Christianity and evolution: Are they mutually exclusive?

Matt K. Lewis Senior Contributor
Font Size:

It was a low point in the 2008 Republican primary. Debate participants were asked to raise their hands if they did not believe in evolution. Sen. John McCain, to his credit, added some much-needed nuance, saying: “I believe in evolution. But I also believe, when I hike the Grand Canyon and see it at sunset, that the hand of God is there also.”

McCain didn’t receive a lot of praise for his comments, but today, his outlook is becoming more popular with many notable Evangelical leaders (some of whom met in New York on March 20-22).

At issue is a debate over whether or not God directly created Adam and Eve, or, as some argue, breathed spiritual life into them after having set the laws of evolution in motion (a non-literal interpretation of Genesis). This, of course, isn’t merely a theological debate, as important as that might be. It also has major political ramifications — perhaps ultimately leading to the question: Are science and a belief in Christianity mutually exclusive?

Tim Keller, who pastors New York City’s Redeemer Church, recently sat down with “Bonhoeffer” author Eric Metaxas for a conversation on this very topic. Keller, who calls himself an “old world progressive creationist who believes in a literal Adam and Eve,” agreed this debate is not unimportant, but also implied that the issue is not a deal-breaker in terms of salvation. “[It’s] not in the Apostle’s Creed,” he explained, “and therefore there’s wiggle room.”

While Keller does not believe Christians should be obsessed with the issue, he did note that, “[t]he Bible does not teach that the earth is young.” For those who believe the Bible insists the earth is only a few thousand years old, Keller explains that “the genealogies are not complete” (by this, he means that Bible verses stating “so and so begat so and so” do not imply fatherhood, but rather ancestry.)

(For more information, read Tim Keller’s “Creation, Evolution, and Christian Laypeople“.)

To be sure, this is not an entirely new way of seeing things.
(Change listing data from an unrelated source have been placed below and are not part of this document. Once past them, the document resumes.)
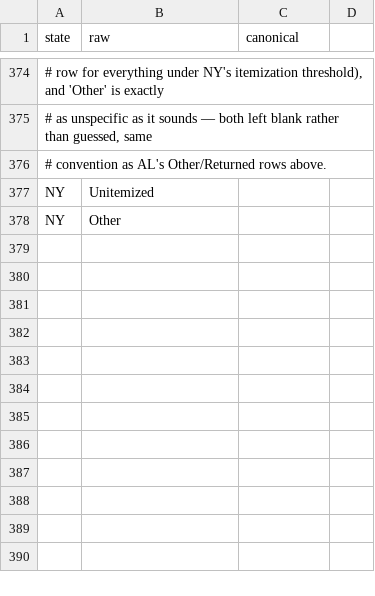
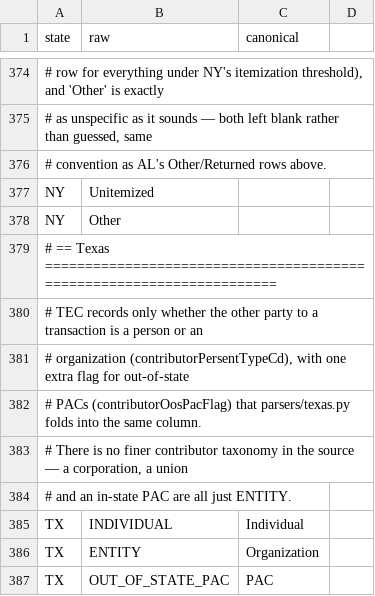
Before and after one commit to hderyke/state-level-campaign-finance, a CSV file: src/aliases/contributor_types.csv, drawn as a sheet; only a part is shown, gaps mark what is left out; the diff names each change by its address in the sheet, - before the commit and + after, or states it on an @@ line.

```diff
--- a/src/aliases/contributor_types.csv
+++ b/src/aliases/contributor_types.csv
+row 379: # == Texas =====================================================================
+row 380: # TEC records only whether the other party to a transaction is a person or an
+row 381: # organization (contributorPersentTypeCd), with one extra flag for out-of-state
+row 382: # PACs (contributorOosPacFlag) that parsers/texas.py folds into the same column.
+row 383: # There is no finer contributor taxonomy in the source — a corporation, a union
+row 384: # and an in-state PAC are all just ENTITY.
+row 385: TX | INDIVIDUAL | Individual
+row 386: TX | ENTITY | Organization
+row 387: TX | OUT_OF_STATE_PAC | PAC
```
Also changed, not shown: src/aliases/committee_types.csv, src/aliases/expenditure_categories.csv, 17 other files.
In his 1908 classic book, “Orthodoxy,” G.K. Chesterton observed, “If evolution simply means that a positive thing called an ape turned very slowly into a positive thing called a man, then it is stingless for the most orthodox; for a personal God might just as well do things slowly as quickly, especially if, like the Christian God, he were outside time.”
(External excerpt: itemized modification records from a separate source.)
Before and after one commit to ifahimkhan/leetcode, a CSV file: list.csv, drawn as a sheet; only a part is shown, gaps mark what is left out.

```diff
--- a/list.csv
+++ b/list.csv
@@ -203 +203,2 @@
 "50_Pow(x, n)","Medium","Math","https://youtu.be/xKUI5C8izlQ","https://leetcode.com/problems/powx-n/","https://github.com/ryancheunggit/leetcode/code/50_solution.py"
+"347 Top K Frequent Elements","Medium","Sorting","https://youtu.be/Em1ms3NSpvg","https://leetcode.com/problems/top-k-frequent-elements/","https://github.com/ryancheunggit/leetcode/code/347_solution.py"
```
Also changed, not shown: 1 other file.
This issue seems to have become more politically relevant of late, and it is not likely to go away — especially as some on the left attempt to portray conservatives as engaging in a “war on science.” In 2012, evolution resurfaced when Jon Huntsman Tweeted, “To be clear. I believe in evolution and trust scientists on global warming. Call me crazy.” At the same time, some Christians argue that “theistic evolution” is essentially a heresy.
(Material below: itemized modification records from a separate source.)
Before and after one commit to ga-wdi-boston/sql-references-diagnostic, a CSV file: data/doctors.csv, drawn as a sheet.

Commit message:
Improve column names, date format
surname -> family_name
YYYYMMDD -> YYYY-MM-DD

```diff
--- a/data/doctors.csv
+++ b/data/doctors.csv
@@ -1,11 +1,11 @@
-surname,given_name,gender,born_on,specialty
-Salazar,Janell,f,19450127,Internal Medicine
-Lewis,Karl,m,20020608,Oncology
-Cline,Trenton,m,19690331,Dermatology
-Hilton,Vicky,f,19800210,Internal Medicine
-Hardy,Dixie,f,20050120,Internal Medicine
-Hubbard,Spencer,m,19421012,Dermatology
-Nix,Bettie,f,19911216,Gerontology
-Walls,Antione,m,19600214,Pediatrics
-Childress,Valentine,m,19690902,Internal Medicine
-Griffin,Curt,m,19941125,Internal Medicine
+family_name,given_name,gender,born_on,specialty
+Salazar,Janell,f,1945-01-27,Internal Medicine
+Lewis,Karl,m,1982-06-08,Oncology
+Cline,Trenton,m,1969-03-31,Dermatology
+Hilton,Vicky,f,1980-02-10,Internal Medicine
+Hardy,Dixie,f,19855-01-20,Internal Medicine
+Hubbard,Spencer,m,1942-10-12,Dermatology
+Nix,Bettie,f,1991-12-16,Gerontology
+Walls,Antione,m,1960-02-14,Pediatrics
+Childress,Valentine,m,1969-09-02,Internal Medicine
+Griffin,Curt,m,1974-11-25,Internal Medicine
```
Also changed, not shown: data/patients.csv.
My guess is this will be a big debate within Christian and conservative circles for years to come.

Matt K. Lewis